> Aim of the task:
Each line of the records needs to be written out exactly, with any image left out.
Raw data START
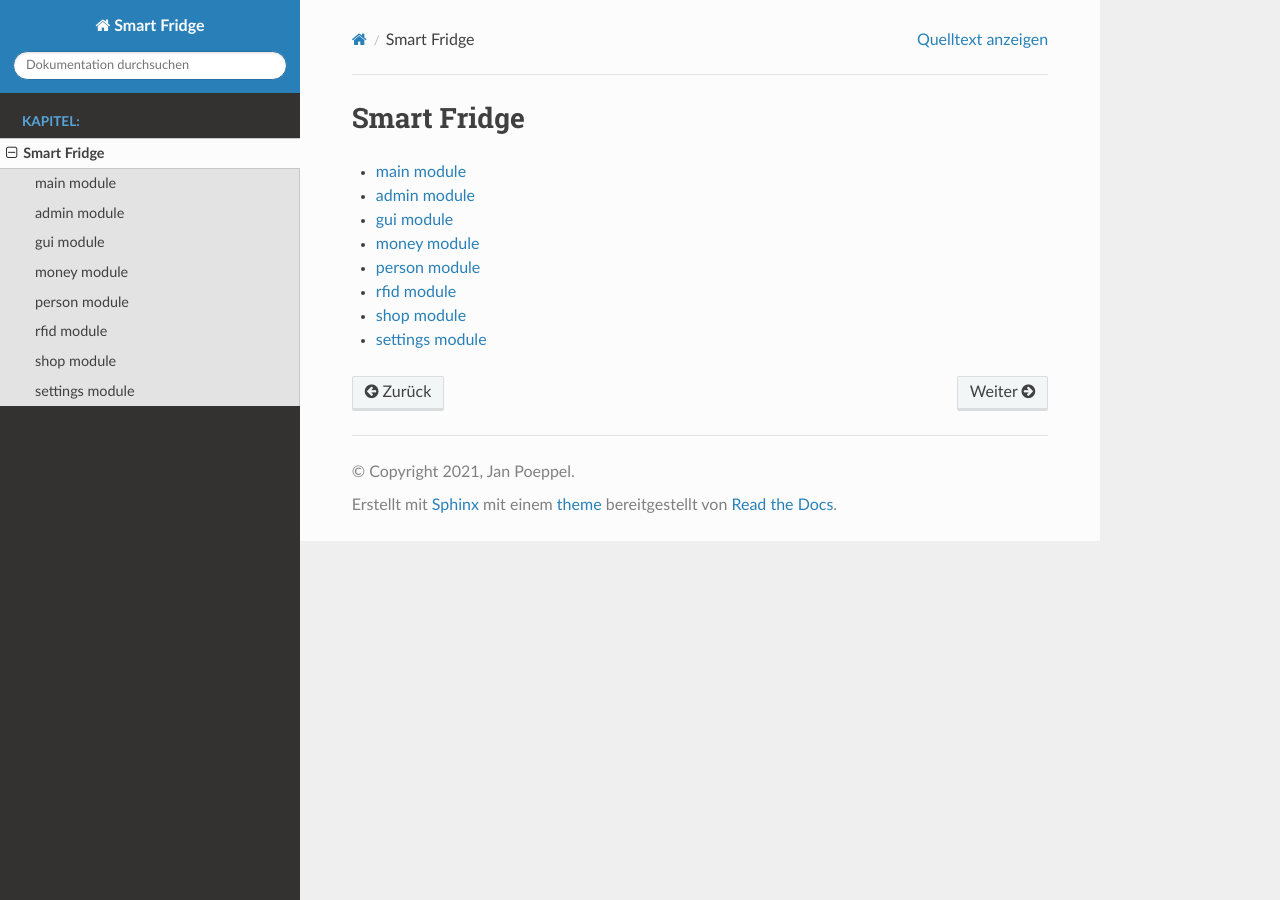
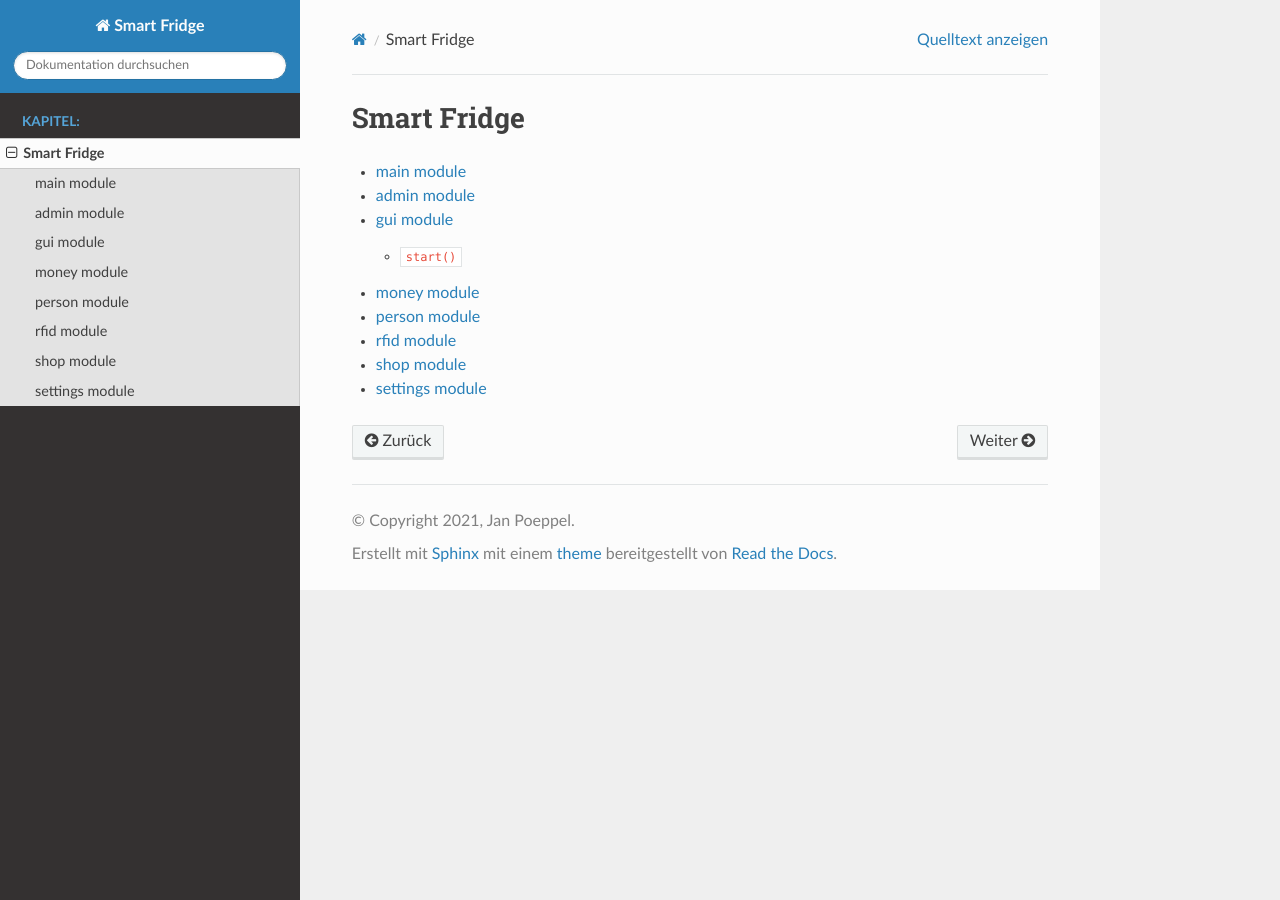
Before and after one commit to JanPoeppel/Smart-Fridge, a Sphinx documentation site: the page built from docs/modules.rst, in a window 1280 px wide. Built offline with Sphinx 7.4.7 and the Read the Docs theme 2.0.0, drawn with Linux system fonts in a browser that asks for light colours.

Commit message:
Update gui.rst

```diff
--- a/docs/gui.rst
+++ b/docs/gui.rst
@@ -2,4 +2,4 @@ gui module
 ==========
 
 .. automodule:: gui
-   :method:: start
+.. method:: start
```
Raw data END
> Solution for this task:
Before and after one commit to JanPoeppel/Smart-Fridge, a Sphinx documentation site: the page built from docs/modules.rst, in a window 1280 px wide. Built offline with Sphinx 7.4.7 and the Read the Docs theme 2.0.0, drawn with Linux system fonts in a browser that asks for light colours.

Commit message:
Update gui.rst

```diff
--- a/docs/gui.rst
+++ b/docs/gui.rst
@@ -2,4 +2,4 @@ gui module
 ==========
 
 .. automodule:: gui
-   :method:: start
+.. method:: start
```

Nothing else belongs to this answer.